The only thatched church in the diocese. Its current appearance largely the result of a 1948 remodelling, this is a small building of considerable charm and character, which makes a positive contribution to the local conservation area. It houses a notable collection of nineteenth century stained glass salvaged from other buildings.
At the dissolution of the monasteries, the Augustinian priory at Wroxton was given by Henry VIII to Sir Thomas Pope, a devout Catholic and founder of Trinity College, Oxford. The Pope family, and then the North family, held the estate until the twentieth century. In 1841 Baroness Susan North married J. S. Doyle, a Catholic, who changed his name to North and was granted the title Lord North by act of Parliament. Under Lord North, Catholic services were held in the chapel at the house until a room became available in the North Arms public house in Mills Lane. The present chapel was built by Lord North in 1887, on land leased from Trinity College. It was originally a simple corrugated iron structure. It was renovated and picturesquely remodelled in 1948 by Canon Arthur Wall (whose likeness is said to be perpetuated in the statue of St Thomas over the entrance). At the same time a large amount of nineteenth century stained glass said to have been removed from City of London or Birmingham churches in wartime was installed here. The church is served from St Joseph the Worker, Banbury (qv).

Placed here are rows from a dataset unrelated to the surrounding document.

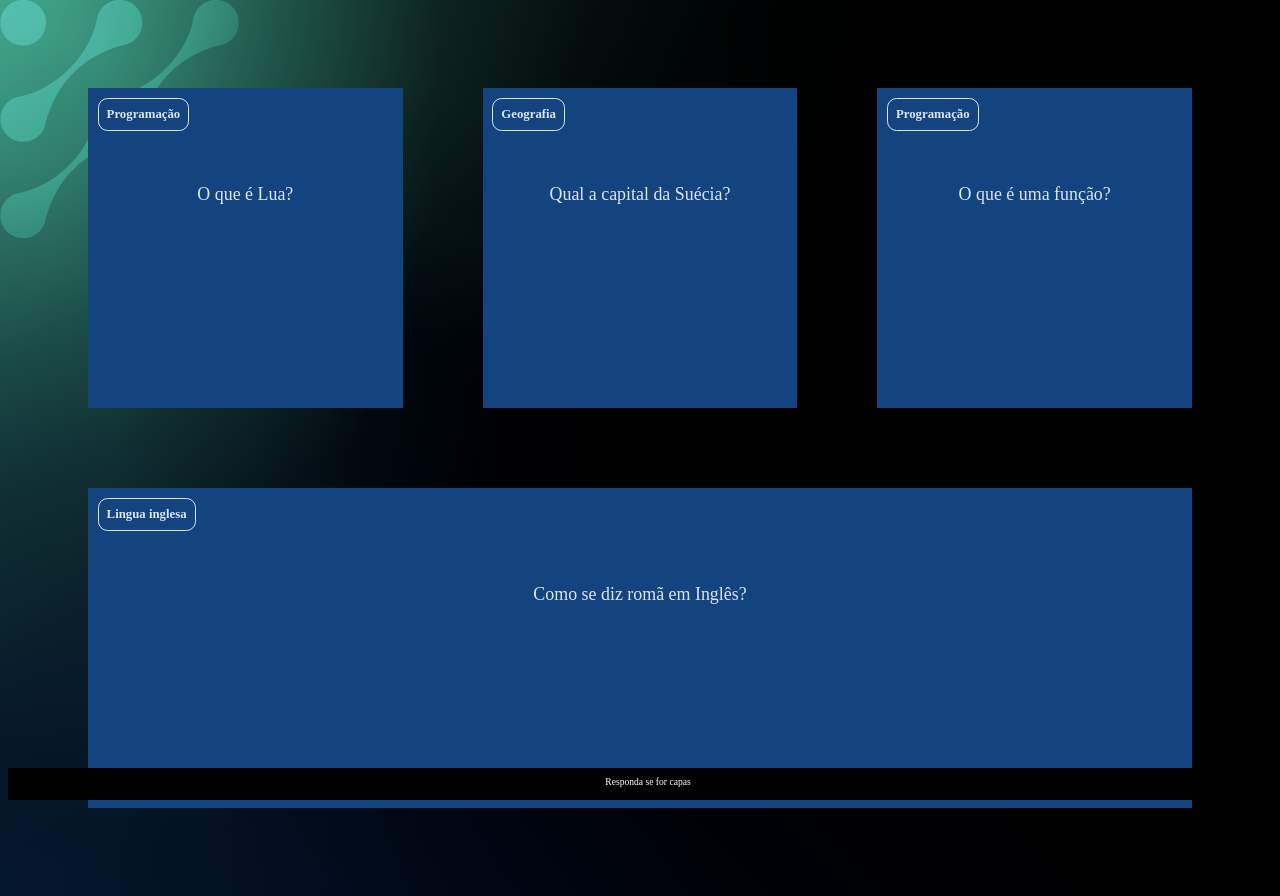
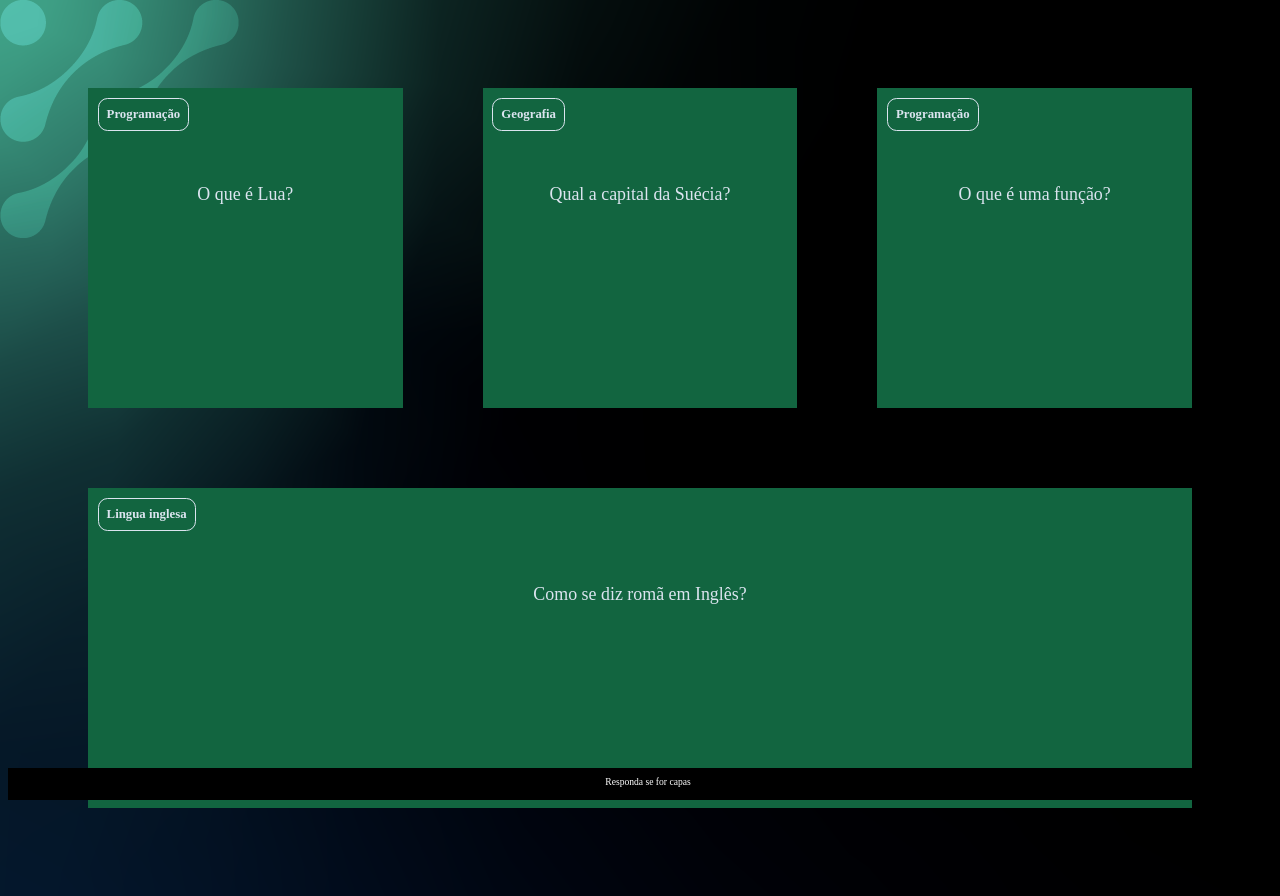
Before and after one commit to galvao024/Flashcard.-1, a plain HTML site: page index.html in a window 1280 px wide. Drawn offline with Linux system fonts and the light colour scheme.

Commit message:
Update style.css

```diff
--- a/style.css
+++ b/style.css
@@ -1,6 +1,6 @@
 :root {
     --text-color: #DBE4EF;
-    --card-front-color: #144480;
+    --card-front-color: #126540;
     --card-back-color: #00F4BF;
 }
 
```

The church is small and rectangular in plan, with a roughcast finish to the walls and a thatched roof with raised eyebrow dormers (for ventilation). A louvred belfry is placed over the gable at the west end. The church is entered via a porch in front of a vestibule with flanking sacristies, under three gables and a stone slate roof. The central gable has a shield bearing the papal arms, and over this a statue of St Thomas of Canterbury, under a gabled timber canopy with shaped bargeboards and finial. The windows are all square or rectangular, with simple cement hoodmoulds.

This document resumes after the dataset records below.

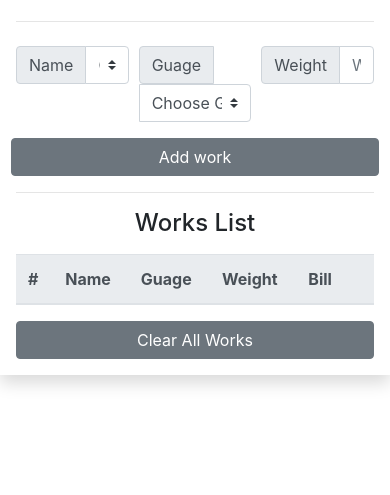
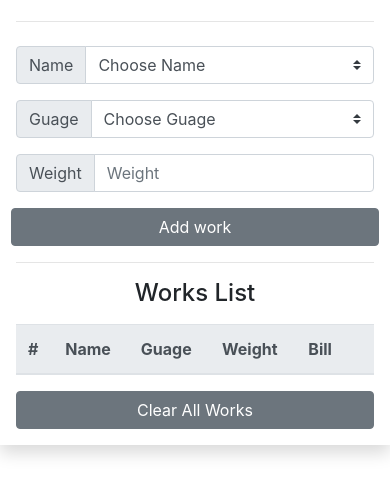
Before and after one commit to DevShaikh/uak-soft, a plain HTML site: page index.html in a window 390 px wide. Shown: the part 57-552 px from the top of the page. Drawn offline with Linux system fonts and the light colour scheme.

Commit message:
responsive

```diff
--- a/index.html
+++ b/index.html
@@ -19,7 +19,7 @@
           <hr class="my-4">
           <form id="dataInput">
             <div class="form-row">
-              <div class="col">
+              <div class="col-lg-4 col-md-6 col-sm-12">
                 <div class="input-group mb-3">
                   <div class="input-group-prepend">
                     <label class="input-group-text" for="nameDrop">Name</label>
@@ -33,7 +33,7 @@
                   </select>
                 </div>
               </div>
-              <div class="col">
+              <div class="col-lg-4 col-md-6 col-sm-12">
                 <div class="input-group mb-3">
                   <div class="input-group-prepend">
                     <label class="input-group-text" for="guageDrop">Guage</label>
@@ -61,7 +61,7 @@
                   </select>
                 </div>
               </div>
-              <div class="col">
+              <div class="col-lg-4 col-md-12 col-sm-12">
                 <div class="input-group mb-3">
                   <div class="input-group-prepend">
                     <label class="input-group-text" for="weight">Weight</label>
@@ -81,7 +81,7 @@
           </div>
           <hr>
           <h4 class="text-center mb-3">Works List</h4>
-          <table id="resultArea" class="table">
+          <table id="resultArea" class="table table-hover">
             <thead class="thead-light">
               <tr>
                 <th scope="col">#</th>
```
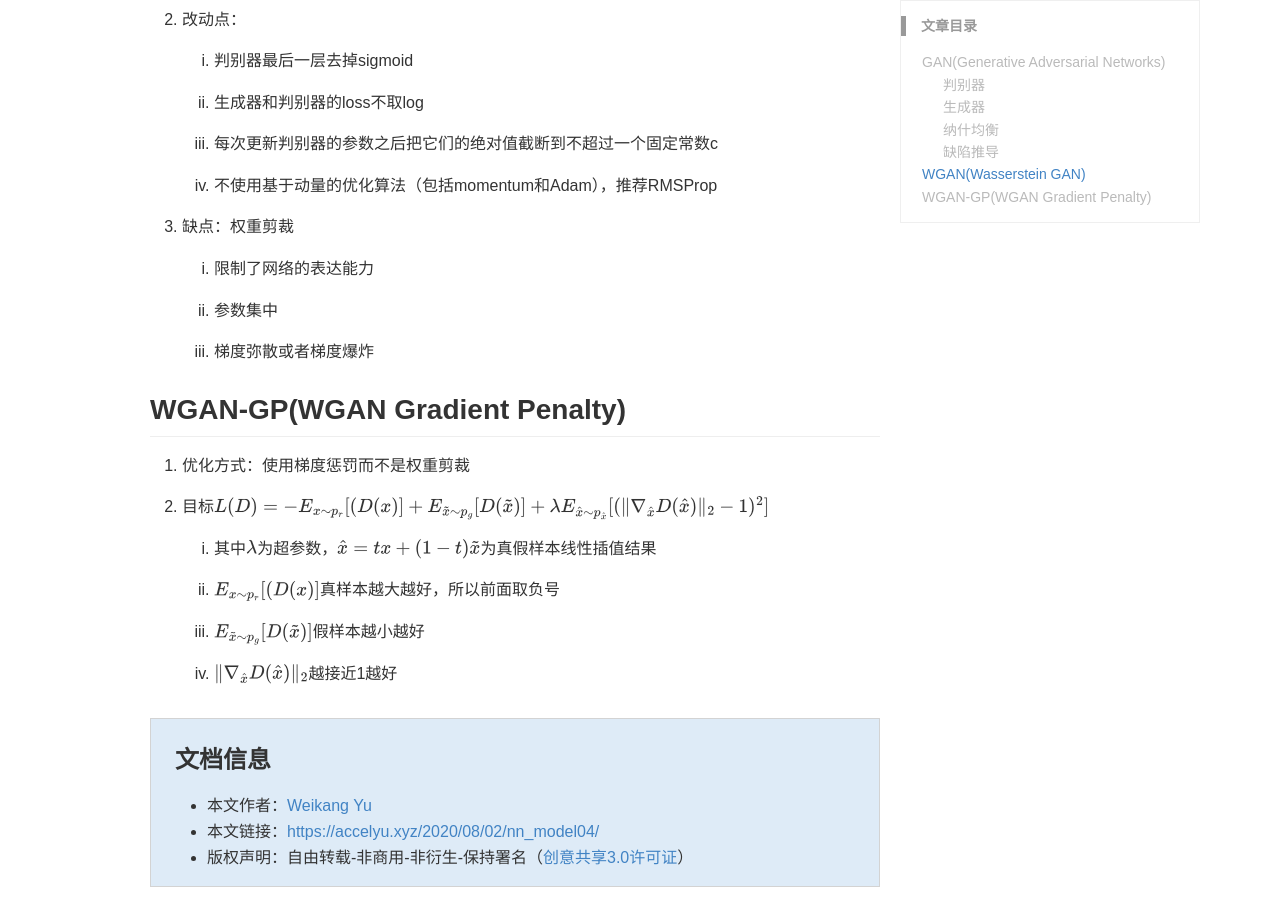
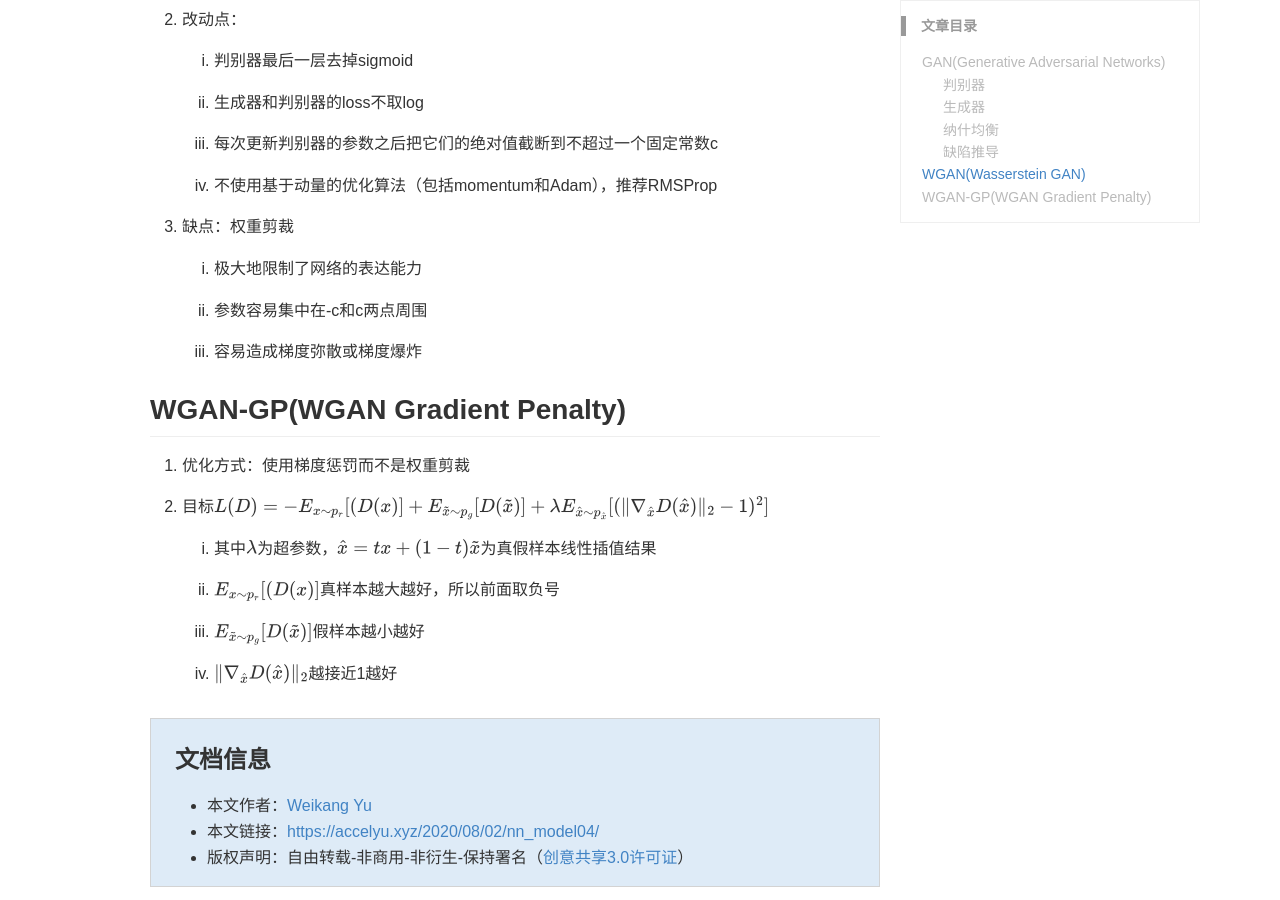
Before and after one commit to AccelYu/AccelYu.github.io, a Jekyll site: the page built from _posts/2020-08-02-nn_model04.md, in a window 1280 px wide and 900 px high, scrolled down 1992 px. Built offline with Jekyll 4.4.1, drawn with Linux system fonts in a browser that asks for light colours; some web fonts are replaced; comment, search, counter and statistics services are not loaded; a style sheet for code colours, icons or effects is not loaded; some of the changed text lies outside the part shown.

Commit message:
Update 2020-08-02-nn_model04.md

```diff
--- a/_posts/2020-08-02-nn_model04.md
+++ b/_posts/2020-08-02-nn_model04.md
@@ -76,11 +76,11 @@ $E_{x\sim p_g(x)}[-logD(x)]=D_{KL}(p_g \Vert p_r)+E_{x\sim p_r(x)}[log(D^\ast (x
    4. 不使用基于动量的优化算法（包括momentum和Adam），推荐RMSProp
 
 3. 缺点：权重剪裁
-   1. 限制了网络的表达能力
+   1. 极大地限制了网络的表达能力
 
-   2. 参数集中
+   2. 参数容易集中在-c和c两点周围
 
-   3. 梯度弥散或者梯度爆炸
+   3. 容易造成梯度弥散或梯度爆炸
 
 ## WGAN-GP(WGAN Gradient Penalty)
 1. 优化方式：使用梯度惩罚而不是权重剪裁
```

The internal main space is a single volume with a kingpost roof structure of 1948, with struts and (over the sanctuary) timber traceried spandrels. The church is simply furnished, with plastered walls and wooden benches. The most notable feature is the stained glass. This includes two windows in the small rooms (sacristy and store room) on either side of the main entrance, representations of Christ’s parables with agricultural workers in modern dress. They are both by the same hand, and that in the sacristy is signed by Charles Alexander Gibbs, who established a stained glass works at 148 Marylebone Road, London in 1858. Gibbs died in 1877, and so this glass predates the chapel, and was probably designed for a secular setting. It may have been brought here in 1948 along with the rest of the stained glass windows in the church. These are said to have been removed from Birmingham or City of London churches for safety during wartime; more research is needed on their precise provenance. They include three representations of the Transfiguration, the largest in the east window, dating from c.1840 and loosely based on Raphael’s painting of the same subject, and four square panels depicting scenes from Christ’s Passion (mid-nineteenth century Gothic work).

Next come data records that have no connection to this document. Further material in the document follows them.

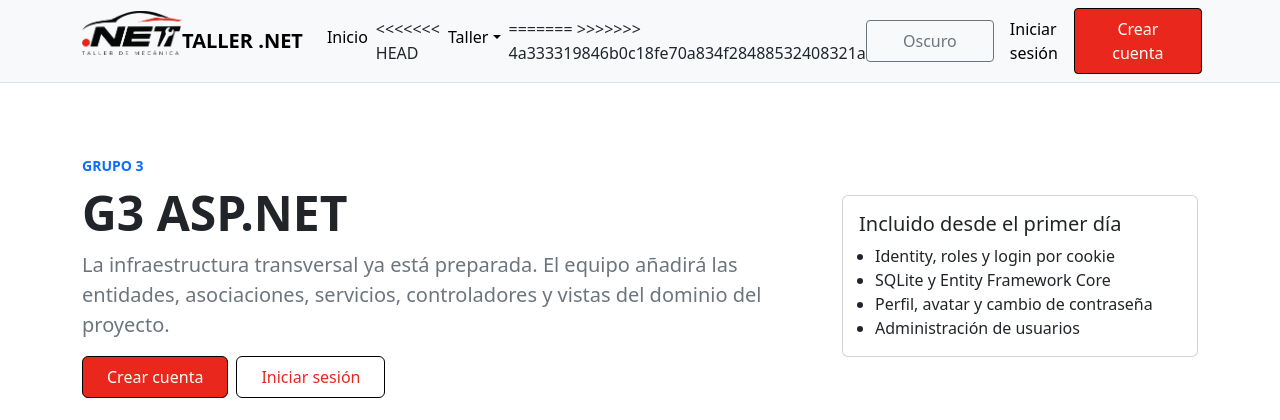
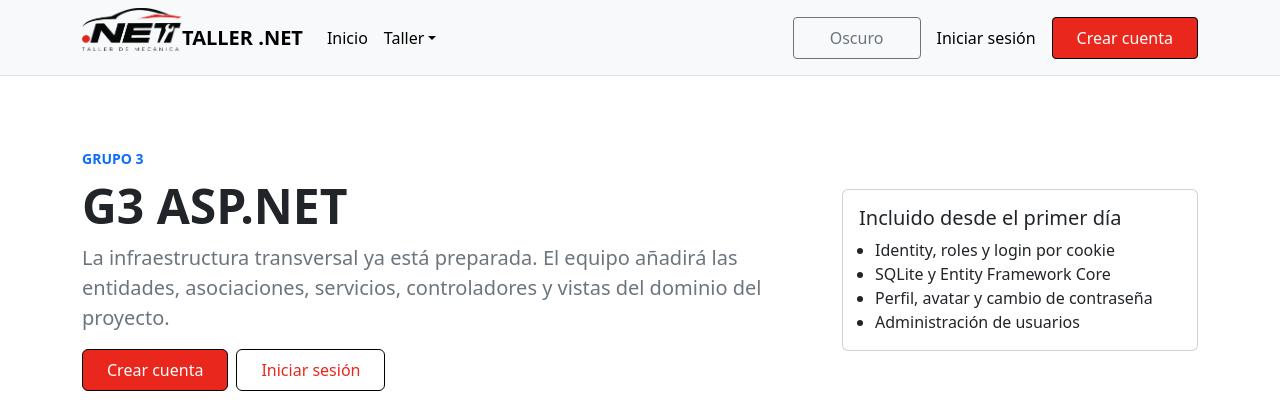
Before and after one commit to certidevs/g3_aspnet, an ASP.NET Core app: page / in a window 1280 px wide. Shown: the top 420 px of the page. Run offline with ASP.NET Core 8, Linux system fonts and the light colour scheme; some libraries are stand-ins or nearby versions.

Commit message:
fix: Elimino los errores en la vista Layout

```diff
--- a/Views/Shared/_Layout.cshtml
+++ b/Views/Shared/_Layout.cshtml
@@ -50,7 +50,6 @@
                 <div class="collapse navbar-collapse" id="mainNav">
                     <ul class="navbar-nav me-auto">
                         <li class="nav-item"><a class='@NavClass("Home")' asp-controller="Home" asp-action="Index">Inicio</a></li>
-<<<<<<< HEAD
                         <li class="nav-item dropdown">
                             <a class='@(tallerActivo ? "nav-link dropdown-toggle active" : "nav-link dropdown-toggle")' href="#" role="button" data-bs-toggle="dropdown" aria-expanded="false">Taller</a>
                             <ul class="dropdown-menu">
@@ -63,7 +62,6 @@
                                 <li><a class="dropdown-item" asp-controller="SpareParts" asp-action="Index">Recambios</a></li>
                             </ul>
                         </li>
-=======
                         @if (User.Identity?.IsAuthenticated == true)
                         {
                             <li class="nav-item dropdown">
@@ -76,7 +74,6 @@
                                 </ul>
                             </li>
                         }
->>>>>>> 4a333319846b0c18fe70a834f28488532408321a
                         @if (User.IsInRole(RoleNames.Admin))
                         {
                             <li class="nav-item"><a class='@NavClass("Users")' asp-controller="Users" asp-action="Index">Administración de usuarios</a></li>
```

Architect: Not known
Original Date: 1887
Conservation Area: Yes
Listed Grade: Not Listed